A lot of this can be attributed to the new writing team, I’m sure. Alex Kurtzman and Roberto Orci worked together on a number of emotionally void films including Watchmen, Star Trek, Transformers, Cowboys & Aliens, and Ender’s Game (some of those worked, other didn’t). Combine their dry style with director Marc Webb’s impossible-to-suppress indie flair and you have a movie that just doesn’t know what it wants to be. Stilted, imprecise dialogue can be covered up only so much.
But aside from that, there is an awful lot to throw into the Like column. As stated before, this is simply a beautiful-looking film. Let alone that it contains two irresistibly attractive leads in Emma Stone and Andrew Garfield (actually one of the reasons he doesn’t really work as Peter Parker, though his confidence and zip as Spider-Man is dead-on), Webb and cinematographer Daniel Mindel really excel at finding ways to bring color and life and absolute beauty to ostensibly empty or filler scenes.
Of the few things they find the time to dwell on, the action scenes simply stew and luxuriate in the visuals. While the impetus behind a lot of it feels clinical (especially the climactic ending where you can almost hear someone ticking off items on a checklist), seeing it unfold is a treat. Not only is the movement and fighting exciting, but there’s also a visual logic that happens as Spidey fights, and it all is laid out so clearly. Other director’s could learn a thing or two about directing action from this. Unreal as it all is, much of it feels supremely authentic.
As for the acting, you could really attribute that facet’s success to the actors themselves. Under the guidance of a director that highlights natural charisma, this movie is stocked with actors that excel at being both natural and charismatic. Garfield can make these incredible swings from punk to stoic to heartbroken so easily and swiftly that he’s just about all you can watch in the moment. Whether the things he says and does as Peter make sense or not, he makes you believe that he believes it.
And Stone as Gwen Stacy is just pitch-perfect. Charming like you wouldn’t believe and effortlessly attractive. Not in the sense that she is superficially beautiful (as much as she is), but so much of how she moves in concert with the directing makes her impossible to not pay attention to. Granted, she (and her tumultuous relationship with Peter) rarely amounts to much more than trite drama, but Stone makes it bearable. And while Jamie Foxx as Electro is sufficiently compelling as well, his talents feel wasted on two slices of an incredibly one-dimensional character.
The surprise was Dane DeHaan. He looks very much like an inherently demented fellow, so much so that 2012’s Chronicle seemed single-handedly about showing the world how much pure evil this one guy can exude. Past that, forgetting all about him is perfectly acceptable, but his role as Harry Osborn brings back to light that DeHaan can get raw. When he lets his rage loose and allows his naturally lazy, smashed vocal cadence to rupture into anger, he is legitimately impressive. Harry is a quagmire of characterization problems, but DeHaan is aces.
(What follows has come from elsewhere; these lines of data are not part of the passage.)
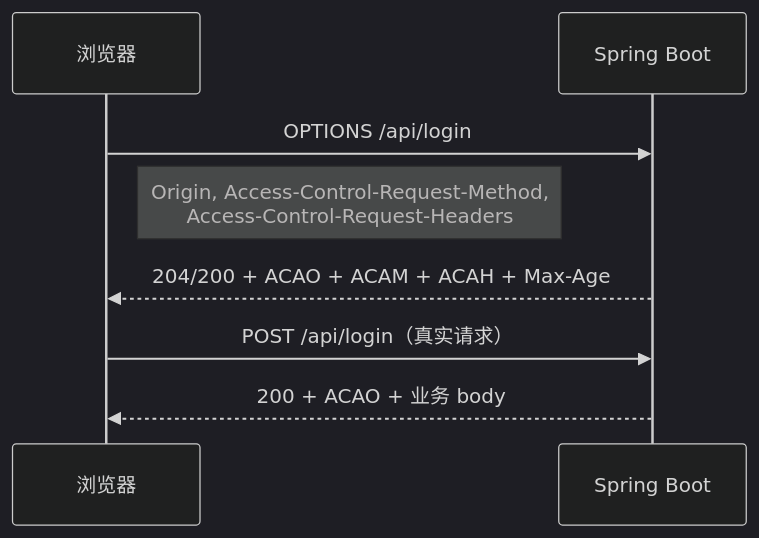
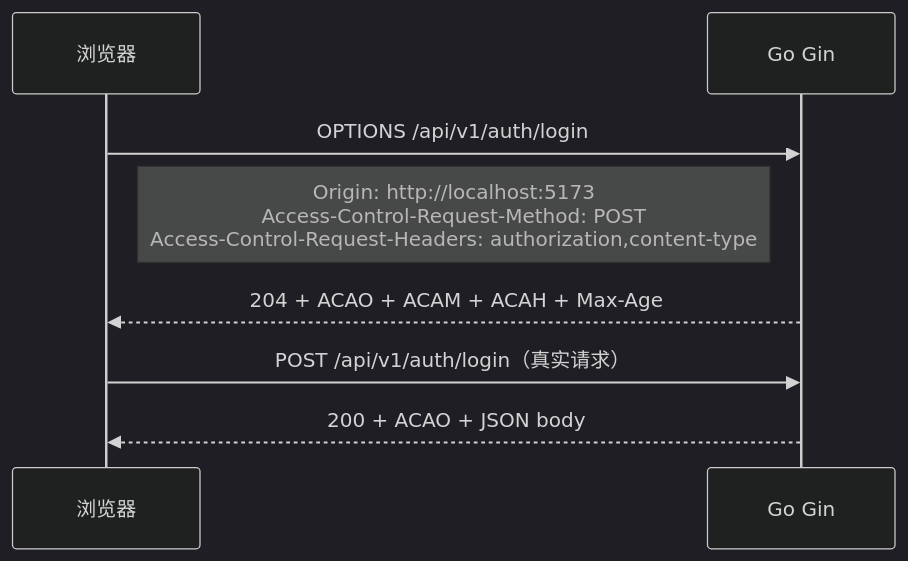
The sixth of 7 diagrams in 前端学习/计算机网络/06-缓存Cookie与会话机制.md (moqix26/study), drawn with Mermaid (dark theme) before and after one commit. The commit also changed other lines of this file and 10 other files, not shown here.

````diff
--- a/前端学习/计算机网络/06-缓存Cookie与会话机制.md
+++ b/前端学习/计算机网络/06-缓存Cookie与会话机制.md
@@ -577,11 +671,11 @@
 ```mermaid
 sequenceDiagram
     participant B as 浏览器
-    participant S as Spring Boot
+    participant G as Go Gin
 
-    B->>S: OPTIONS /api/login
-    Note right of B: Origin, Access-Control-Request-Method,<br/>Access-Control-Request-Headers
-    S-->>B: 204/200 + ACAO + ACAM + ACAH + Max-Age
-    B->>S: POST /api/login（真实请求）
-    S-->>B: 200 + ACAO + 业务 body
+    B->>G: OPTIONS /api/v1/auth/login
+    Note right of B: Origin: http://localhost:5173<br/>Access-Control-Request-Method: POST<br/>Access-Control-Request-Headers: authorization,content-type
+    G-->>B: 204 + ACAO + ACAM + ACAH + Max-Age
+    B->>G: POST /api/v1/auth/login（真实请求）
+    G-->>B: 200 + ACAO + JSON body
 ```
````
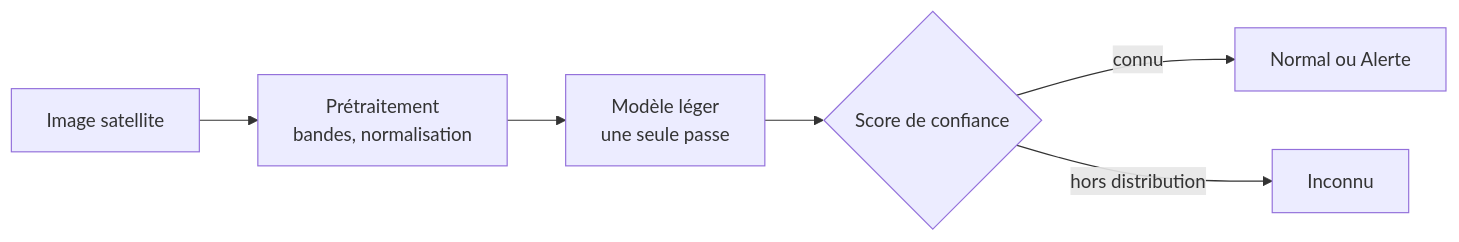
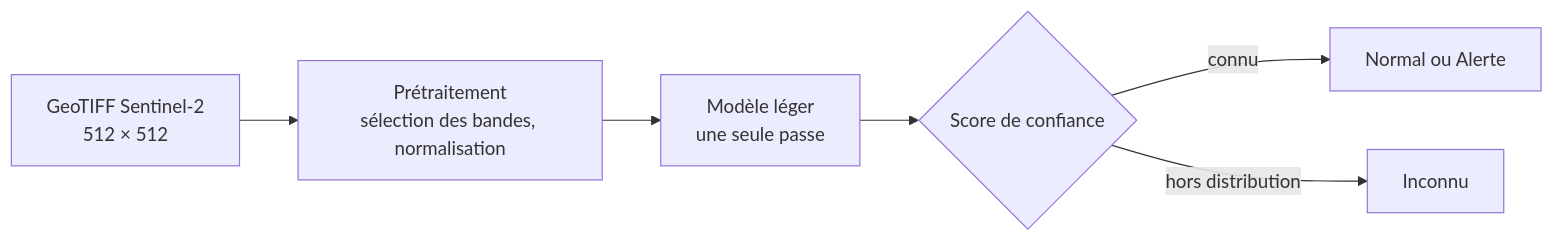
The diagram in docs/method.md (elfried96/onelook-alert_Elf), drawn with Mermaid before and after one commit. The commit also changed 4 other files, not shown here.

First line of the commit message:
Cadrage validé avec le mentor : Sentinel-2, GeoTIFF 512×512, inondations

````diff
--- a/docs/method.md
+++ b/docs/method.md
@@ -7,8 +7,8 @@
 ```mermaid
 flowchart LR
-  A[Image satellite] --> B[Prétraitement<br/>bandes, normalisation]
+  A[GeoTIFF Sentinel-2<br/>512 × 512] --> B[Prétraitement<br/>sélection des bandes, normalisation]
   B --> C[Modèle léger<br/>une seule passe]
   C --> D{Score de confiance}
   D -->|connu| E[Normal ou Alerte]
   D -->|hors distribution| F[Inconnu]
 ```
````
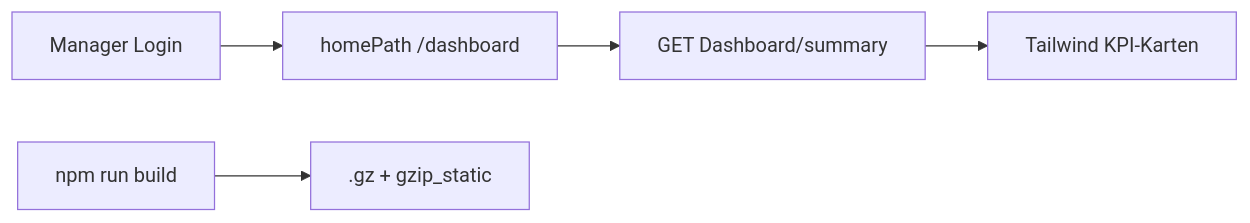
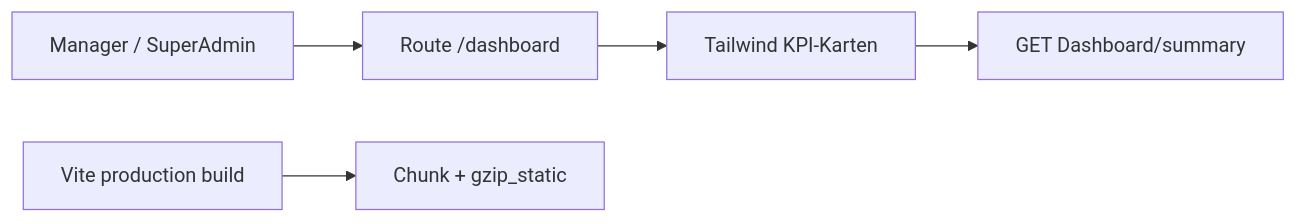
The first of 2 diagrams in docs/learning/de/32-admin-tailwind-dashboard.md (fdeniz07/BankApp), drawn with Mermaid before and after one commit. The commit also changed other lines of this file and 105 other files, not shown here.

First line of the commit message:
doc: Enrich learning chapters with labs, pitfalls, and safe Mermaid

````diff
--- a/docs/learning/de/32-admin-tailwind-dashboard.md
+++ b/docs/learning/de/32-admin-tailwind-dashboard.md
@@ -13,11 +15,7 @@
 ```mermaid
 flowchart LR
-  login[Manager Login]
-  home[homePath /dashboard]
-  api[GET Dashboard/summary]
-  tw[Tailwind KPI-Karten]
-  build[npm run build]
-  gz[.gz + gzip_static]
-  login --> home --> api --> tw
-  build --> gz
+  MGR["Manager / SuperAdmin"] --> DASH["Route /dashboard"]
+  DASH --> TW["Tailwind KPI-Karten"]
+  TW --> API["GET Dashboard/summary"]
+  BUILD["Vite production build"] --> GZ["Chunk + gzip_static"]
 ```
````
Of course, good acting and better visuals can only get you so far. There’s still a pit that needed filling with gravitas and weight, but instead it was just dumped full of plot points. You know that whole thing about less is more? Everyone involved in this movie would have done well to remember that, focusing on making a few critical pieces work instead of hammering in mismatched puzzle pieces onto the board, some of which exist only as a franchise continuance. The Amazing Spider-Man 2 is a treat for your eyeballs, but your heart will be found wanting.
+ Stunning cinematography and action
+ Topnotch acting by the core cast
– Overflowing cup of unresolved, useless, or unwarranted story developments
– Stilted, unnatural writing
Final Score: 5 out of 10